Defying those canonical logics, security researchers from North California University have warned about an audacious attempt of repackaging popular apps and redistributing them.

To attest the fact that this is not a mere hypothesis, Security experts analysed nearly 1,200 Android malware families and finally deciphered the bitter truth about Android malware.

Analytically, nearly 86.0% apps were repackaged and malicious chunks of code were injected to run the infamous ‘Android Botnets’.  These repackaged apps were distributed not through private file sharing networks but also through Google Play Store.

“The challenges lie in the large volume of new apps created on a daily basis as well as the accuracy needed for repackaging detection” said Yajin Zhou and Xuxian Jiang, the pair working with the Android Malware Genome Project.

Additionally this is what they had to say, “Our characterization of existing Android malware and an evolutionary study of representative apps quite apparently expose a serious threat we face today. Dolefully, existing popular mobile security softwares are still not adept enough to detect such repackaged apps. Hence, it becomes imperative to explore possible solutions that could make a difference”.

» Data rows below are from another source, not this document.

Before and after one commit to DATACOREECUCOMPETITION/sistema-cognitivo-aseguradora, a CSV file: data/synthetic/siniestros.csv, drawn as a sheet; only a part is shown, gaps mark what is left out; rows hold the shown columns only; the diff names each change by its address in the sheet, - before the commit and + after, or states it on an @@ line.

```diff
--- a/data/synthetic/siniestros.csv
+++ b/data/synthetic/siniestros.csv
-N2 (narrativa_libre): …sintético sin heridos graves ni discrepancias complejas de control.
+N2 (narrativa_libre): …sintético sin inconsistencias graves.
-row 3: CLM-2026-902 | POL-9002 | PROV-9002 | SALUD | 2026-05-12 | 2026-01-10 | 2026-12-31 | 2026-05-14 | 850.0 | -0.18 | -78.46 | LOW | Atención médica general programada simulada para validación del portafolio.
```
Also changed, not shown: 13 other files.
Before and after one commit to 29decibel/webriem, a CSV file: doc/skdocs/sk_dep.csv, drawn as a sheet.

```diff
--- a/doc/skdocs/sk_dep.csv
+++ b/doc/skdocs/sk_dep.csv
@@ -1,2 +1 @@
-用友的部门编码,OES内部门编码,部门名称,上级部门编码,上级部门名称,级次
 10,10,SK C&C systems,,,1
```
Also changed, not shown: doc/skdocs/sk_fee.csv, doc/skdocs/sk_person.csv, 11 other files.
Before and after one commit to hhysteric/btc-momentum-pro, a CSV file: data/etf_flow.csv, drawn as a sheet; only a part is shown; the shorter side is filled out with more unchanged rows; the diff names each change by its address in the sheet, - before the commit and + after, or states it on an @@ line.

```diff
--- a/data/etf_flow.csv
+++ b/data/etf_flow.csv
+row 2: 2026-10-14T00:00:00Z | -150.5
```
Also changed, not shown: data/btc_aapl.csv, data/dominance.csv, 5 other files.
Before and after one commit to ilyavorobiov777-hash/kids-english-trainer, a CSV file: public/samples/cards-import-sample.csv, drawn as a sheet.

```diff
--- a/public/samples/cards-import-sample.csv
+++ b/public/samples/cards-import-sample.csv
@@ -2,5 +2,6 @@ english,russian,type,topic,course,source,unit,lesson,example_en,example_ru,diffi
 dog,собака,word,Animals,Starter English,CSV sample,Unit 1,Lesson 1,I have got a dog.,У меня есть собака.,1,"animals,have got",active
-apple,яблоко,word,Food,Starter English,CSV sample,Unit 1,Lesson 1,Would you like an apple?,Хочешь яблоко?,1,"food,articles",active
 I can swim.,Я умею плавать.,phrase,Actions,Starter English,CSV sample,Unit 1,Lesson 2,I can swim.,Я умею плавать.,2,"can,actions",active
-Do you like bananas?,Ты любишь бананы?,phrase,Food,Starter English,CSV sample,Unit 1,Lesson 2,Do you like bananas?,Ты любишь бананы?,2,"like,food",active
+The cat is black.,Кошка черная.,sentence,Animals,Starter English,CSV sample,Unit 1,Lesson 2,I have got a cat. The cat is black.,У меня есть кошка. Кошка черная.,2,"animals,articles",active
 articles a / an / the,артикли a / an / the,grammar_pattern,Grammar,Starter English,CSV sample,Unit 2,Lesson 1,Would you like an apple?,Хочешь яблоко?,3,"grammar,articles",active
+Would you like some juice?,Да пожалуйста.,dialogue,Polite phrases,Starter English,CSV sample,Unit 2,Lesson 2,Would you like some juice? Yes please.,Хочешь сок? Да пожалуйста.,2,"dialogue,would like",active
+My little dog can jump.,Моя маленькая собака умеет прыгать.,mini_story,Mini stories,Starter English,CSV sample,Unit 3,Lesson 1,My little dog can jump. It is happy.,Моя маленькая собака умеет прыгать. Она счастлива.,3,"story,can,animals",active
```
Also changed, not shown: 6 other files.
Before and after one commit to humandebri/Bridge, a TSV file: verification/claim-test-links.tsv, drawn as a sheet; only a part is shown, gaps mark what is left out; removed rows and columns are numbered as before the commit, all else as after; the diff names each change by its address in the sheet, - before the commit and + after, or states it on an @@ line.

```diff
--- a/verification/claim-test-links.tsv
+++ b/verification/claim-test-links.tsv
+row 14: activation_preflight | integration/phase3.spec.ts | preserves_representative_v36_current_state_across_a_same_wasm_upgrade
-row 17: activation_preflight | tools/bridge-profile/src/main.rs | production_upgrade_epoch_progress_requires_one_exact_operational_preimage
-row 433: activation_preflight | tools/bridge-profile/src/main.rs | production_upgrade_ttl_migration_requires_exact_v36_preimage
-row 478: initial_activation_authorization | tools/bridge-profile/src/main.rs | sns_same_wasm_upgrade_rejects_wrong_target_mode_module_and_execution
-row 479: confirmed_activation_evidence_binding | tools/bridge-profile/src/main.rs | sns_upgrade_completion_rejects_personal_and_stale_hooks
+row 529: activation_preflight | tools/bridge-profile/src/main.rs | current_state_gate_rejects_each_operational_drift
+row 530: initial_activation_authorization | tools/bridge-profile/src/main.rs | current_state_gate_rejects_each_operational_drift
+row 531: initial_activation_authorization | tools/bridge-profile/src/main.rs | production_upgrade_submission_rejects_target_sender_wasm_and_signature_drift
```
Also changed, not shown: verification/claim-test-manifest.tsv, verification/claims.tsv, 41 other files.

Interestingly enough, the researchers found that over 36.7% of the Android malware temper the platform-level loop-holes to get the root-access (or in other words, higher permissions).

This apparently exposes the security threat posed by Android, yet again. Due to factors like “Fragmentation”, less monitoring and poor security measures, Android devices have become soft targets for crackers.

Rhetorically speaking, why do we do not have iOS botnets running? Though Apple is criticized for cracking a whip on programmers worldwide in the name of security and compatibility, the imprudent trade-off has actually paid-off.  Google has failed to maintain the much required security decorum. (Steve Jobs would be rolling in his grave with happiness, perhaps!)

The way around to correcting this issue would be quite bumpy mainly due to Android fragmentation. The turn-around time-window is expected to be quite large as each device would need to be healed differently. Moreover, researchers feel that even the most advanced versions of Android lack affluent security measures. For instance, apart from Address Space Layout Randomization (ASLR) which found its way in Android 4.0, inevitable security features like TrustZone and eXecute-Never still stand in the ‘never-ending’ queue.

The analysis also exposed how dynamic loading capabilities of both native code and the ‘Dalvik’ –code are been squeezed by Android malware. Over 45% malware subscribe to premium-rate services by sending background messages and in turn squander your monthly bills, besides providing uncongenial convenience to those despotic cyber-criminals.

The researchers have recommended that a more robust, coarse-grained Android permission model be implemented which includes additional context information that unambiguously informs the user about the plausible intentions of the app.
We do not know if that’s going to be heard by Google anytime soon. Even if it’s heard, it would mark-off the genesis of yet another dairy-product which would remain centralized to only  a bunch of handsets, perhaps iterating the problem over again.
What’s the terminating condition for this loop? Any guesses?